- [About this exercise] Find the string "extends" in the listing below and return each line it appears in.

====

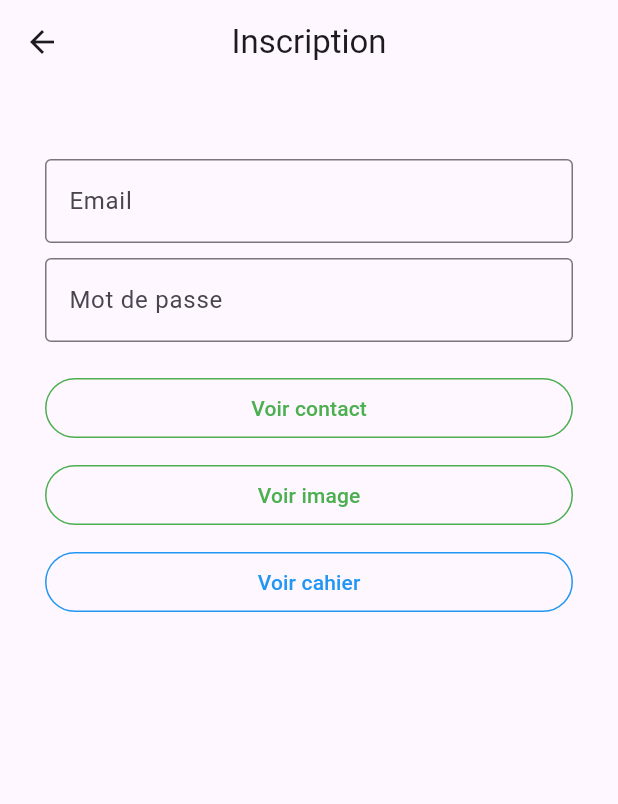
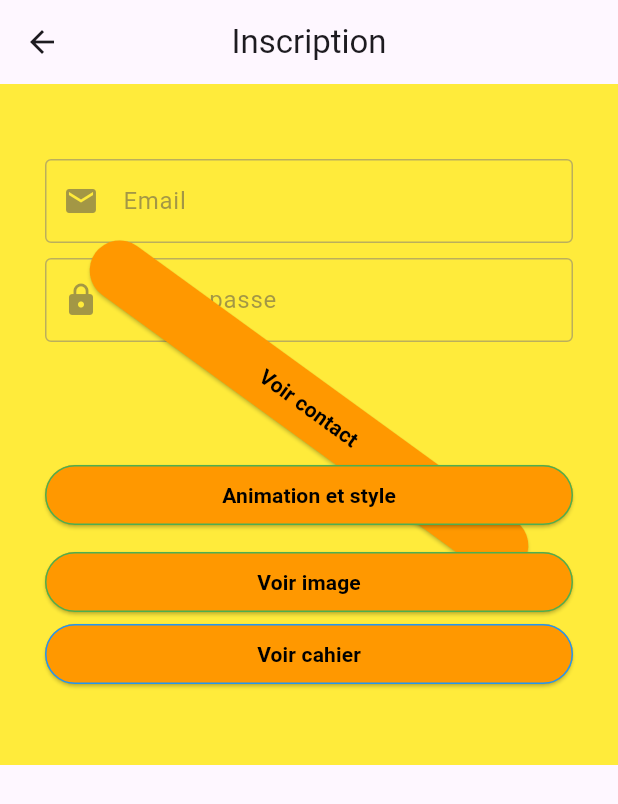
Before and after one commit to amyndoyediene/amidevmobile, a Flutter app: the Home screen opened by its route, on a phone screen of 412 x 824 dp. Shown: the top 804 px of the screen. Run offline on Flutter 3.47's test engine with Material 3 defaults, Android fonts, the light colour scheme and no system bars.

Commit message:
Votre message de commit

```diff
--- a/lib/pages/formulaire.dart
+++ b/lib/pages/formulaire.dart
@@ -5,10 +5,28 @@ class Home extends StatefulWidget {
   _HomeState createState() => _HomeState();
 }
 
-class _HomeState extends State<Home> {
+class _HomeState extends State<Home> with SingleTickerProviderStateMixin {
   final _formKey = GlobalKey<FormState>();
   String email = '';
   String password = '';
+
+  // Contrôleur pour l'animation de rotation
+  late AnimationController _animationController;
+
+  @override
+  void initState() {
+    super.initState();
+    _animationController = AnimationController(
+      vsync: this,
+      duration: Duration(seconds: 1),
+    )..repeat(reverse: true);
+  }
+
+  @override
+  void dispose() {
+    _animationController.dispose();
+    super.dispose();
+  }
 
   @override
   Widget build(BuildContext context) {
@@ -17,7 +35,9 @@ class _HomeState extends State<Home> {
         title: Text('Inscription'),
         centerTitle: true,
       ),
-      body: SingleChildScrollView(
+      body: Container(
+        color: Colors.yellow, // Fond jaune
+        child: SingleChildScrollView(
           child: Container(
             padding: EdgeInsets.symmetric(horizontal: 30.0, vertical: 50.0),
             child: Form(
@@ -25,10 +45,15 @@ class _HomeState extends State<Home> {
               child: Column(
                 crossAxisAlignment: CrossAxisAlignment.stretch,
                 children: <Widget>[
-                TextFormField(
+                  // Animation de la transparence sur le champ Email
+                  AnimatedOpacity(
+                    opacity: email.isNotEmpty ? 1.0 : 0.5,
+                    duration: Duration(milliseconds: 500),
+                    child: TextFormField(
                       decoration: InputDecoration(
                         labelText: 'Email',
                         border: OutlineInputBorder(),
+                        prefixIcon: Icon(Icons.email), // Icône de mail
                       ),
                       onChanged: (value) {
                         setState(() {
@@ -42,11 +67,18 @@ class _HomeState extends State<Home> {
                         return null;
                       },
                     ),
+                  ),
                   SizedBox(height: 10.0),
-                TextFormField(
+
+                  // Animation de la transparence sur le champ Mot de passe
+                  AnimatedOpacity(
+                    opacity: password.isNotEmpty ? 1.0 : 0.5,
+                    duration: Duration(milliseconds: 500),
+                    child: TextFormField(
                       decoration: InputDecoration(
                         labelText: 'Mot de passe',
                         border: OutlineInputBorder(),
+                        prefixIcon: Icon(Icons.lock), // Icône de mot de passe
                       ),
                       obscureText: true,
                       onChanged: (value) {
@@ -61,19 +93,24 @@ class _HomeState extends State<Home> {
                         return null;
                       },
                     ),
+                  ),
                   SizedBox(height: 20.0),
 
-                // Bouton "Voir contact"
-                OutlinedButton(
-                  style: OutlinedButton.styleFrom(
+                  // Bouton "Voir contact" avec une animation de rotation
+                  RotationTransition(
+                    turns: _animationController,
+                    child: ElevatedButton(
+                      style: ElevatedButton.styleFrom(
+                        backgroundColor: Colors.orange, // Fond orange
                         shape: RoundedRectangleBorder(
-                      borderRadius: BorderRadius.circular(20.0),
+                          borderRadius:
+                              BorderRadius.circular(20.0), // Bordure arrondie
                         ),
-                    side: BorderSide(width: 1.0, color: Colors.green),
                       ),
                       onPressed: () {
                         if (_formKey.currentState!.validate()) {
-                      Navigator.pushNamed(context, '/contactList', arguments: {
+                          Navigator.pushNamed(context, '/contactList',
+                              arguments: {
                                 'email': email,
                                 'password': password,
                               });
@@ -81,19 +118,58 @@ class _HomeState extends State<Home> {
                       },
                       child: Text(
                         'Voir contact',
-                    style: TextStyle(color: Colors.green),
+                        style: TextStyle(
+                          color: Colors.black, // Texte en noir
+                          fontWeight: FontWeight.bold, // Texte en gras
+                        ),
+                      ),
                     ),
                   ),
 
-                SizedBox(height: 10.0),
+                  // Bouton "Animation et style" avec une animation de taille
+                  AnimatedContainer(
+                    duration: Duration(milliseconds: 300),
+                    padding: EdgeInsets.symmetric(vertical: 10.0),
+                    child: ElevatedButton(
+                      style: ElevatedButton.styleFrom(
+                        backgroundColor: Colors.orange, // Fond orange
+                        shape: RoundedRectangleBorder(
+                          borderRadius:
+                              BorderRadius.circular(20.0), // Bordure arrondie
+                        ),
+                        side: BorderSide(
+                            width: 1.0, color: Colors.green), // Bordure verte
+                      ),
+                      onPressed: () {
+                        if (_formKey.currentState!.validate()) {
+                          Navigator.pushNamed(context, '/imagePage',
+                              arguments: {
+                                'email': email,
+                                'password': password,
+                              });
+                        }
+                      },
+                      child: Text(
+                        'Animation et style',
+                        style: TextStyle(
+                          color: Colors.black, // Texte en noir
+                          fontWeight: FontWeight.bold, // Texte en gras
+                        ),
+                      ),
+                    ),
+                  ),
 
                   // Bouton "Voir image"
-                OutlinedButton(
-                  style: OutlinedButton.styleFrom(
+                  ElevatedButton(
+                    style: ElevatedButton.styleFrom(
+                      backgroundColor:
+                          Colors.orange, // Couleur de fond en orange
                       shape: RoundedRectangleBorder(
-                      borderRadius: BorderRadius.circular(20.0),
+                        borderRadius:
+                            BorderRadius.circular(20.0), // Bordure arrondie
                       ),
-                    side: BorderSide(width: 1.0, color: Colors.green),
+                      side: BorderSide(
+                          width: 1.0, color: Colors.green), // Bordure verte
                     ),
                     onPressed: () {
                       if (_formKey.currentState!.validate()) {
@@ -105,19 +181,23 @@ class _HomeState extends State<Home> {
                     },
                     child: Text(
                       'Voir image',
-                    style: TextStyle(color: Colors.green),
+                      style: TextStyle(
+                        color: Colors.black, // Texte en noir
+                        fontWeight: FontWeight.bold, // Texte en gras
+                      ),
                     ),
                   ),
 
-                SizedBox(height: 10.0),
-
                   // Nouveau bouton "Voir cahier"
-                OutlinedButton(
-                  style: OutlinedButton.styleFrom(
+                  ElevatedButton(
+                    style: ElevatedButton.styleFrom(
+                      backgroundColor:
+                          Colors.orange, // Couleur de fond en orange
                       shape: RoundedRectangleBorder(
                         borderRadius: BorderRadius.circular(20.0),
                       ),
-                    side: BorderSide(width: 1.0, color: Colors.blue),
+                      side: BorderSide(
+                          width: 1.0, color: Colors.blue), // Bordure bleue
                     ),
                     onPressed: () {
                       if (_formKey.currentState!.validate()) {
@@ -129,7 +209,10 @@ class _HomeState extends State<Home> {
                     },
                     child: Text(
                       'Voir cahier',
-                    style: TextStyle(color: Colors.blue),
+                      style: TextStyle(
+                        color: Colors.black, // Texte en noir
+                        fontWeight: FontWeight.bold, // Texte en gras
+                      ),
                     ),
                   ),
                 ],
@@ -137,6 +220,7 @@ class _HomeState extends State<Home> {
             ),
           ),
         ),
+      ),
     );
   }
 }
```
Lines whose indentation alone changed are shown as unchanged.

====

- [Solution to the exercise]
@@ -5,10 +5,28 @@ class Home extends StatefulWidget {
-class _HomeState extends State<Home> {
+class _HomeState extends State<Home> with SingleTickerProviderStateMixin {
@@ -17,7 +35,9 @@ class _HomeState extends State<Home> {
@@ -25,10 +45,15 @@ class _HomeState extends State<Home> {
@@ -42,11 +67,18 @@ class _HomeState extends State<Home> {
@@ -61,19 +93,24 @@ class _HomeState extends State<Home> {
@@ -81,19 +118,58 @@ class _HomeState extends State<Home> {
@@ -105,19 +181,23 @@ class _HomeState extends State<Home> {
@@ -129,7 +209,10 @@ class _HomeState extends State<Home> {
@@ -137,6 +220,7 @@ class _HomeState extends State<Home> {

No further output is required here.